Weather and Climate
Lake Superior greatly moderates temperature extremes, preventing deep cold during most of the winter, slowing spring warming, and keeping summers somewhat cooler overall. Winter months average high temperatures of about 25°F (-4°C) and summer months average about 70°F (22°C).
The average date of the last freezing temperature in spring is June 8, and the average first fall freeze is September 23; however, freezing can occur during any month. The freeze-free period, or growing season, averages 107 days annually.
This area is the second-most cloudy region of the United States, characterized by an annual mean cloud cover of 70 percent. Much of the cloudiness occurs in autumn and winter, when cool air picks up moisture from the open waters of Lake Superior (which is often warmer than the air at that time of year), rises near the shore, and forms clouds.
The prevailing wind is from the west, with average velocities ranging from 7 to 9 miles per hour, although winds coming off Lake Superior are usually higher. In summer, shore temperatures can vary dramatically throughout the day when northwest winds (off the cool lake) switch back and forth with southwest winds (off the warm land).
The big lake's presence also increases precipitation at the lakeshore. Annual precipitation averages 31 inches; annual average snowfall ranges from 140 to 160 inches with some years over 200 inches. Snow generally covers the ground from late November through late April. Fog can happen in any season.

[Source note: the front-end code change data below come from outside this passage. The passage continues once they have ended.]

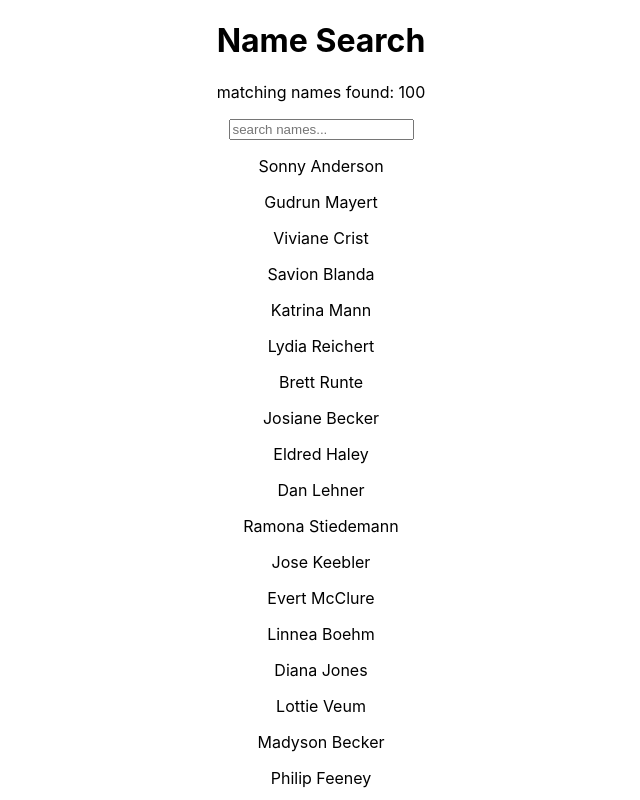
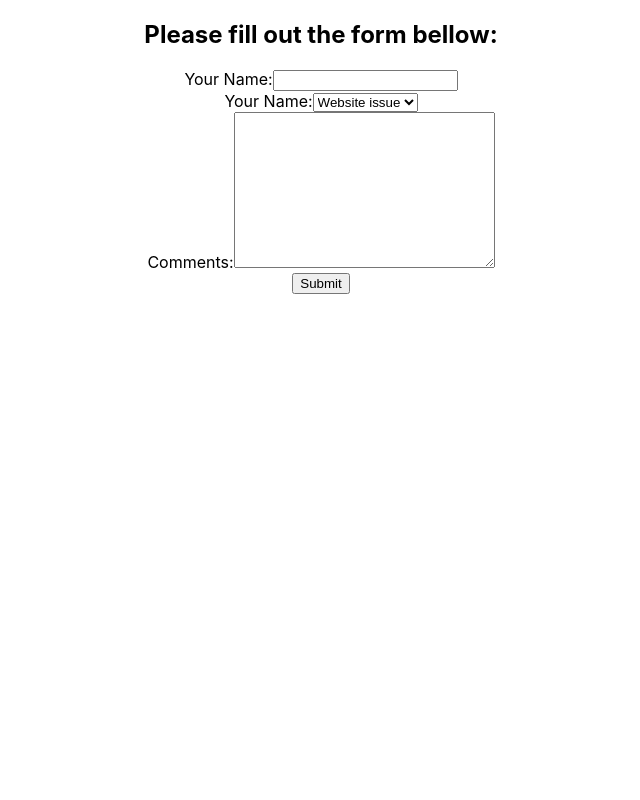
Before and after one commit to ChronoLogic12/ci-react-intro, a React (Create React App) app in the folder my-app/: page / in a window 1280 px wide. Shown: the top 800 px of the page, without its empty margins (319-959 px from the left). Built offline with nearby package versions, Linux system fonts and the light colour scheme.

Commit message:
Convert Conntroleld form component to use react hooks

```diff
--- a/my-app/src/App.js
+++ b/my-app/src/App.js
@@ -13,12 +13,13 @@
 // import LifeCyclesCWU from "./components/LifeCyclesCWU";
 // import ControlledForm from "./components/ControlledForm";
 // import UncontrolledForm from "./components/UncontrolledForm";
-import SearchBar from "./components/SearchBar";
+// import SearchBar from "./components/SearchBar";
+import ControlledFormHooks from "./components/ControlledFormHooks";
 
 function App() {
 	return (
 		<div className="App">
-			<SearchBar />
+			<ControlledFormHooks />
 		</div>
 	);
 }
--- /dev/null
+++ b/my-app/src/components/ControlledFormHooks.jsx
@@ -0,0 +1,55 @@
+import React, { useState } from "react";
+
+function ControlledFormHooks() {
+	const [name, setName] = useState("");
+	const [category, setCategory] = useState("website");
+	const [comments, setComments] = useState("");
+	const handleSubmit = (e) => {
+		e.preventDefault();
+		console.log(name, category, comments);
+	};
+
+	return (
+		<div>
+			<h2>Please fill out the form bellow:</h2>
+			<form action="" onSubmit={handleSubmit}>
+				<div>
+					<label htmlFor="id-name">Your Name:</label>
+					<input
+						onChange={(e) => setName(e.target.value)}
+						value={name}
+						id="id-name"
+						name="name"
+						type="text"
+					/>
+				</div>
+				<div>
+					<label htmlFor="id-category">Your Name:</label>
+					<select
+						value={category}
+						onChange={(e) => setCategory(e.target.value)}
+						id="category"
+						name="category">
+						<option value="website">Website issue</option>
+						<option value="order">Order issue</option>
+						<option value="general">General issue</option>
+					</select>
+				</div>
+				<div>
+					<label htmlFor="id-comments">Comments:</label>
+					<textarea
+						onChange={(e) => setComments(e.target.value)}
+						value={comments}
+						name="id-comments"
+						id="id-comments"
+						cols="30"
+						rows="10"
+					/>
+				</div>
+				<input type="submit" value="Submit" />
+			</form>
+		</div>
+	);
+}
+
+export default ControlledFormHooks;
```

While individual years vary, climate forecasts for this area predict slowly rising average temperatures of both air and water in summer and winter, as well as higher precipitation levels overall. Increasing temperatures in summer may result in more days of heat, humidity and chance of thunderstorms. Powerful storms can occur anytime, particularly when squall lines and fronts pass through. Visitors should be prepared for constantly changing weather conditions. Weather forecasts are displayed at park visitor centers.